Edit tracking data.
Content starts

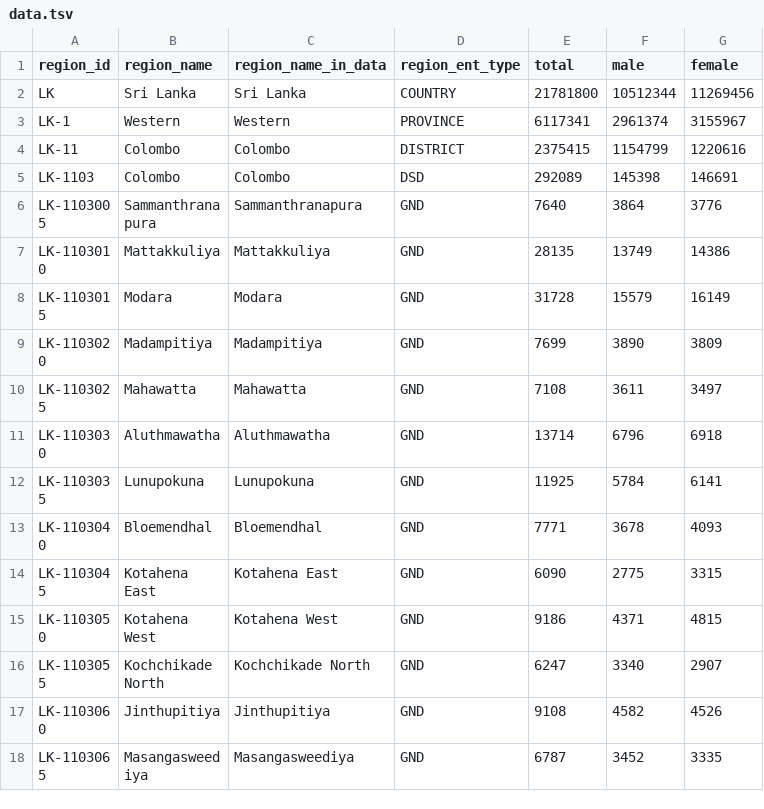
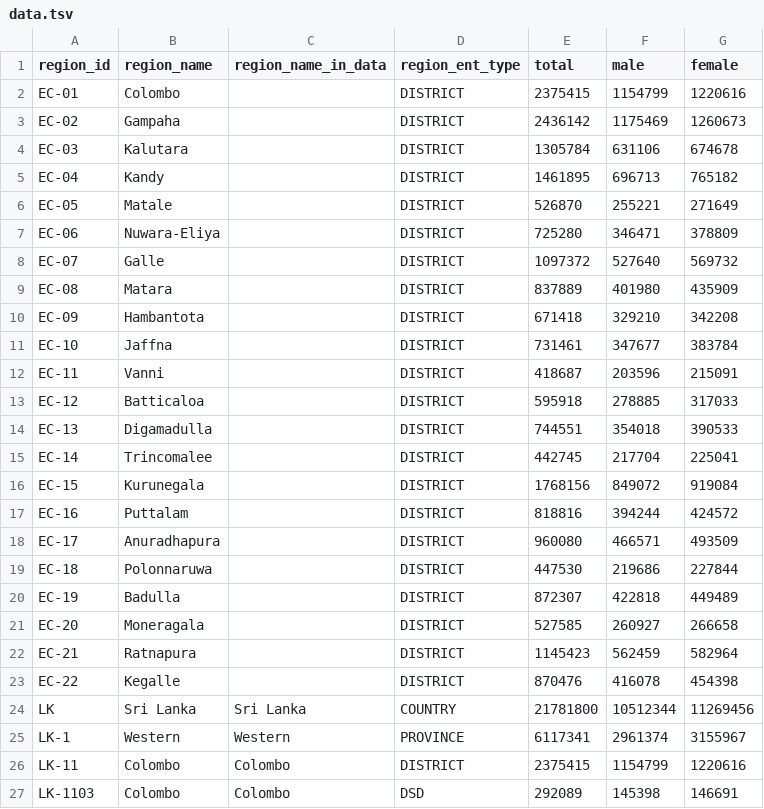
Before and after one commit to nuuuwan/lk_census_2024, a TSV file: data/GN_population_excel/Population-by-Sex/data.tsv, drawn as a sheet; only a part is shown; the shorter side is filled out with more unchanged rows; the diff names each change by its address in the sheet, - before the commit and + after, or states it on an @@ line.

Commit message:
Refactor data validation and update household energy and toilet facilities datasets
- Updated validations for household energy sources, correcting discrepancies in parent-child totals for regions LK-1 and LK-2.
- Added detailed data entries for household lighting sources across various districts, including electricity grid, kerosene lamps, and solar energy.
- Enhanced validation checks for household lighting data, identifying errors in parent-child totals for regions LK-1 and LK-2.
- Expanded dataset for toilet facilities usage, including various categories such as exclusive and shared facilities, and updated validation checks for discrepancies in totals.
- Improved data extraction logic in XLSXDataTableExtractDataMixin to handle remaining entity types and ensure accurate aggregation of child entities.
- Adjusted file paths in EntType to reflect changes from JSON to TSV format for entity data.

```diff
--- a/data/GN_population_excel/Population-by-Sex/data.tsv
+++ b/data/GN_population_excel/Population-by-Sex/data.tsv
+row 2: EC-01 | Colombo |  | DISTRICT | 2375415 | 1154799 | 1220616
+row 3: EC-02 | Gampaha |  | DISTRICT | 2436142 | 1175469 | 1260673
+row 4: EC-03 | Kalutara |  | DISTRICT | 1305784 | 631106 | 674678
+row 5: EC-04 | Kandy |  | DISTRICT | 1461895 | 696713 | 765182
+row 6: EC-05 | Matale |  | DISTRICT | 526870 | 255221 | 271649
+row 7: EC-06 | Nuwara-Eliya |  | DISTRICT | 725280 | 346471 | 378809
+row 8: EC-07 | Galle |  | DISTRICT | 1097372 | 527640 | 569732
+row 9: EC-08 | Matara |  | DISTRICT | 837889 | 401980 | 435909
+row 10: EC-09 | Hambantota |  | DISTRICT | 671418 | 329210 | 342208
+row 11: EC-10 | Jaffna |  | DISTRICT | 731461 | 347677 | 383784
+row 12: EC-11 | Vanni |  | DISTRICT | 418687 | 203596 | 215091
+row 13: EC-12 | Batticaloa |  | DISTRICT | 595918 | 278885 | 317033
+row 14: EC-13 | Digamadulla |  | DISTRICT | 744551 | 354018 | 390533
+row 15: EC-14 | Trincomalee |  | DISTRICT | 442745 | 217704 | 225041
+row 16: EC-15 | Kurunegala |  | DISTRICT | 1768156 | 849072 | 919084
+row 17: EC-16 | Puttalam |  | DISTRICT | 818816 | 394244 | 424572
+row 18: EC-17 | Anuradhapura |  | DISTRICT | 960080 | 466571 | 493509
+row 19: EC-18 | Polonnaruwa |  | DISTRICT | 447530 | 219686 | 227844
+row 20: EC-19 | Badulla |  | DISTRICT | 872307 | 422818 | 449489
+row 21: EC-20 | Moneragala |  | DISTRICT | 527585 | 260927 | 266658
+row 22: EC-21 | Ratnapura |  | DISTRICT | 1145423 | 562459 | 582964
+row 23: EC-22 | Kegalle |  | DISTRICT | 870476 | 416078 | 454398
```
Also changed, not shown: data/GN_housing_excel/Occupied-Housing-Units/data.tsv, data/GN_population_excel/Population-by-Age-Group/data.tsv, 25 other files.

Content ends
Content starts

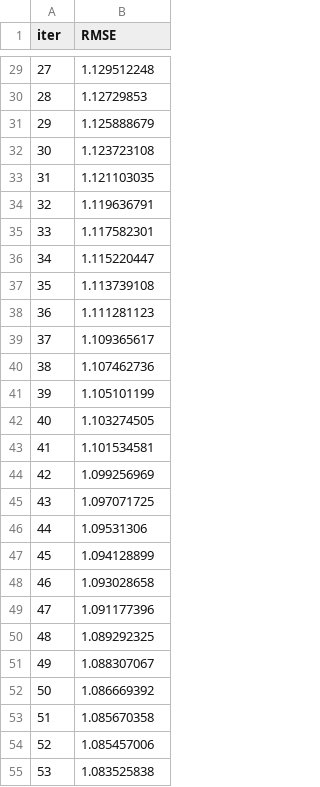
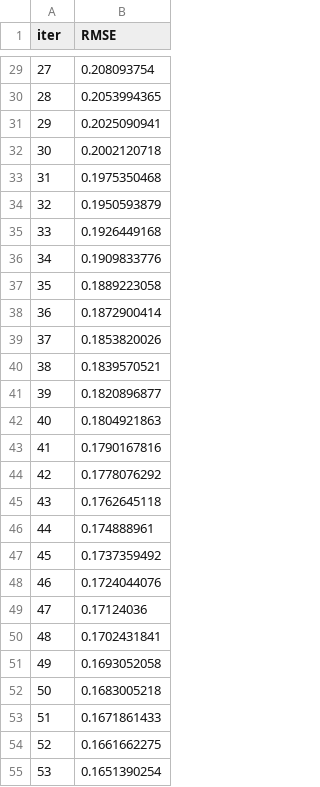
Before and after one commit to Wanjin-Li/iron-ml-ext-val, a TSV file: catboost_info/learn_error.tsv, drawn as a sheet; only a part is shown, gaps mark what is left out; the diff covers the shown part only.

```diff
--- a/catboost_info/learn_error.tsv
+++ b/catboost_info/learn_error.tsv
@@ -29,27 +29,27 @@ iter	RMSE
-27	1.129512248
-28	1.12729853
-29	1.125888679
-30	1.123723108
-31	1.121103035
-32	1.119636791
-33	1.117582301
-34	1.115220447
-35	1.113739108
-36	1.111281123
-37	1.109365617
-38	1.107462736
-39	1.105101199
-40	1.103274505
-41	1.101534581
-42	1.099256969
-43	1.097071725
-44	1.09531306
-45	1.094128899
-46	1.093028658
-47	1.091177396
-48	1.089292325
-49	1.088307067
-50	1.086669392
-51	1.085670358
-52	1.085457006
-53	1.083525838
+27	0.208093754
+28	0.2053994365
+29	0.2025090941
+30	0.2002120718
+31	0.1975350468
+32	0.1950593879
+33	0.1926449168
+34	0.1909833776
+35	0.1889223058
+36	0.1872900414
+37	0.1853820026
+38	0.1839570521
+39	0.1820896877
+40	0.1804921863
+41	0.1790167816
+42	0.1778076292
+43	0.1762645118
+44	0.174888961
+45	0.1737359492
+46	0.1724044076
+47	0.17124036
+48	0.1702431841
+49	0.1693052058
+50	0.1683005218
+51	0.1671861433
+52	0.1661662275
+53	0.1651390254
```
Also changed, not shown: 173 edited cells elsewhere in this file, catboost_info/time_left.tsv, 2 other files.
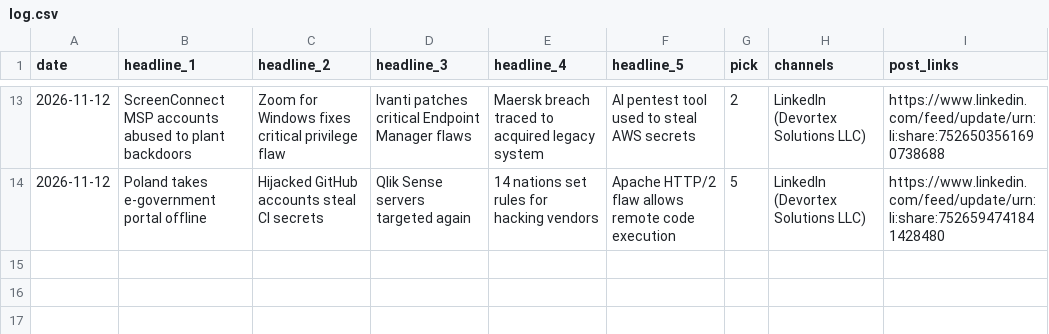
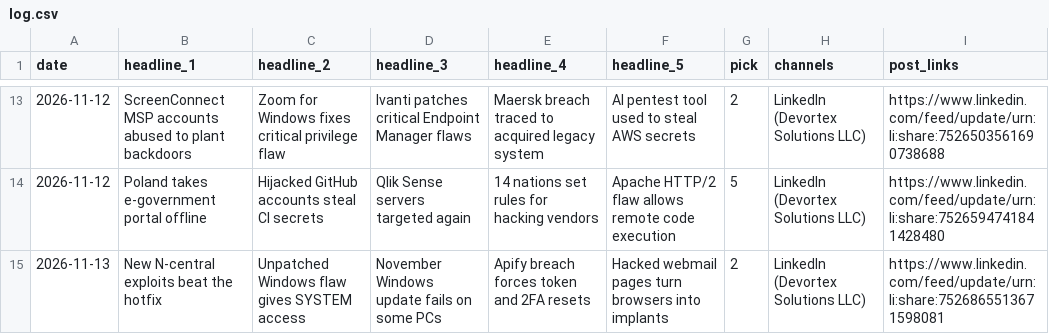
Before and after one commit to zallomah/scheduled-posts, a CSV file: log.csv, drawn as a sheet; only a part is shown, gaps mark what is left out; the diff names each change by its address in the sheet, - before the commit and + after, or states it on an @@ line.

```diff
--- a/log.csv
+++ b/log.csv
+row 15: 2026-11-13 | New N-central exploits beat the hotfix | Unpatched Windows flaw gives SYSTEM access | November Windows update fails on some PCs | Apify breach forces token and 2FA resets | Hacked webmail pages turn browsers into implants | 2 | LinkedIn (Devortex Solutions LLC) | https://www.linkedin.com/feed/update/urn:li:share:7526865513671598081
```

Content ends
Content starts

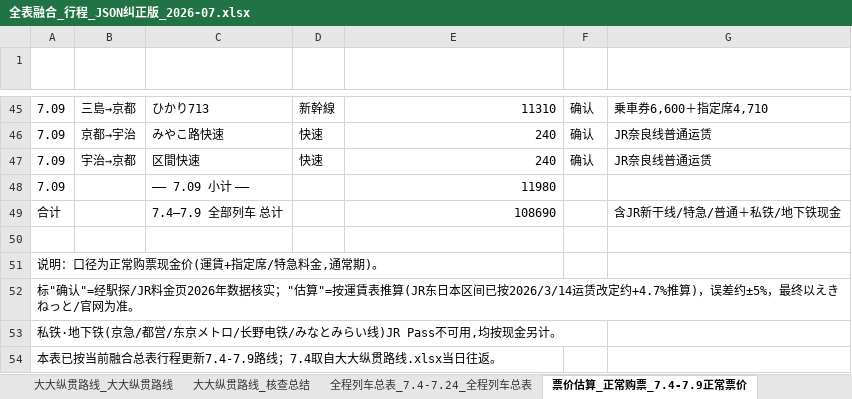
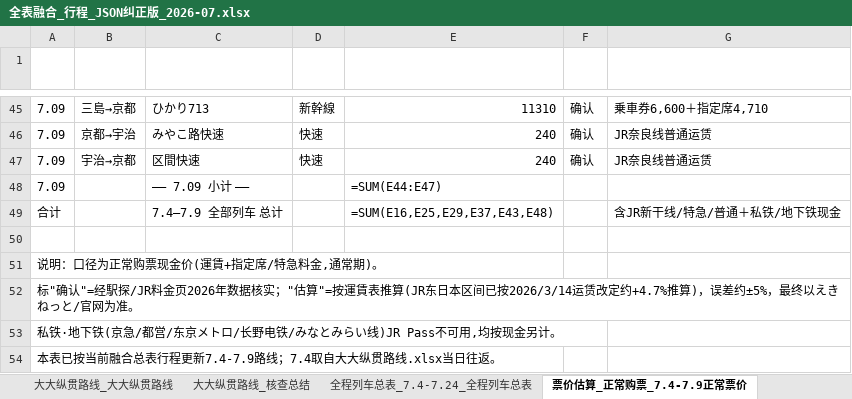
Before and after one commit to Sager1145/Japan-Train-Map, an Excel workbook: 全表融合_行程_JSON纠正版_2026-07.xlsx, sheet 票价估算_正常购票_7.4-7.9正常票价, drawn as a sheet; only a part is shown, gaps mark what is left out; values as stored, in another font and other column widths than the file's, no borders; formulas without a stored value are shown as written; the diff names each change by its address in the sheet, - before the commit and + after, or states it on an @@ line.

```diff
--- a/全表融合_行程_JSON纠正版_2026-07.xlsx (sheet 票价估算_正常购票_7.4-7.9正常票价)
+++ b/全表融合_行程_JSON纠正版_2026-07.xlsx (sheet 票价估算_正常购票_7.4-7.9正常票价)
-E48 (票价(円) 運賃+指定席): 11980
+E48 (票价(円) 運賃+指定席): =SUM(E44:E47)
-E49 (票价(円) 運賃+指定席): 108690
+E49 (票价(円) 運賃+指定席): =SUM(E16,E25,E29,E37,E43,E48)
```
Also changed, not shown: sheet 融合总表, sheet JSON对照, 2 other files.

Content ends

Exercise brief. Where the string "toilet" turns up in a line of the data above, copy that whole line.

Answer for this exercise.
Refactor data validation and update household energy and toilet facilities datasets
- Expanded dataset for toilet facilities usage, including various categories such as exclusive and shared facilities, and updated validation checks for discrepancies in totals.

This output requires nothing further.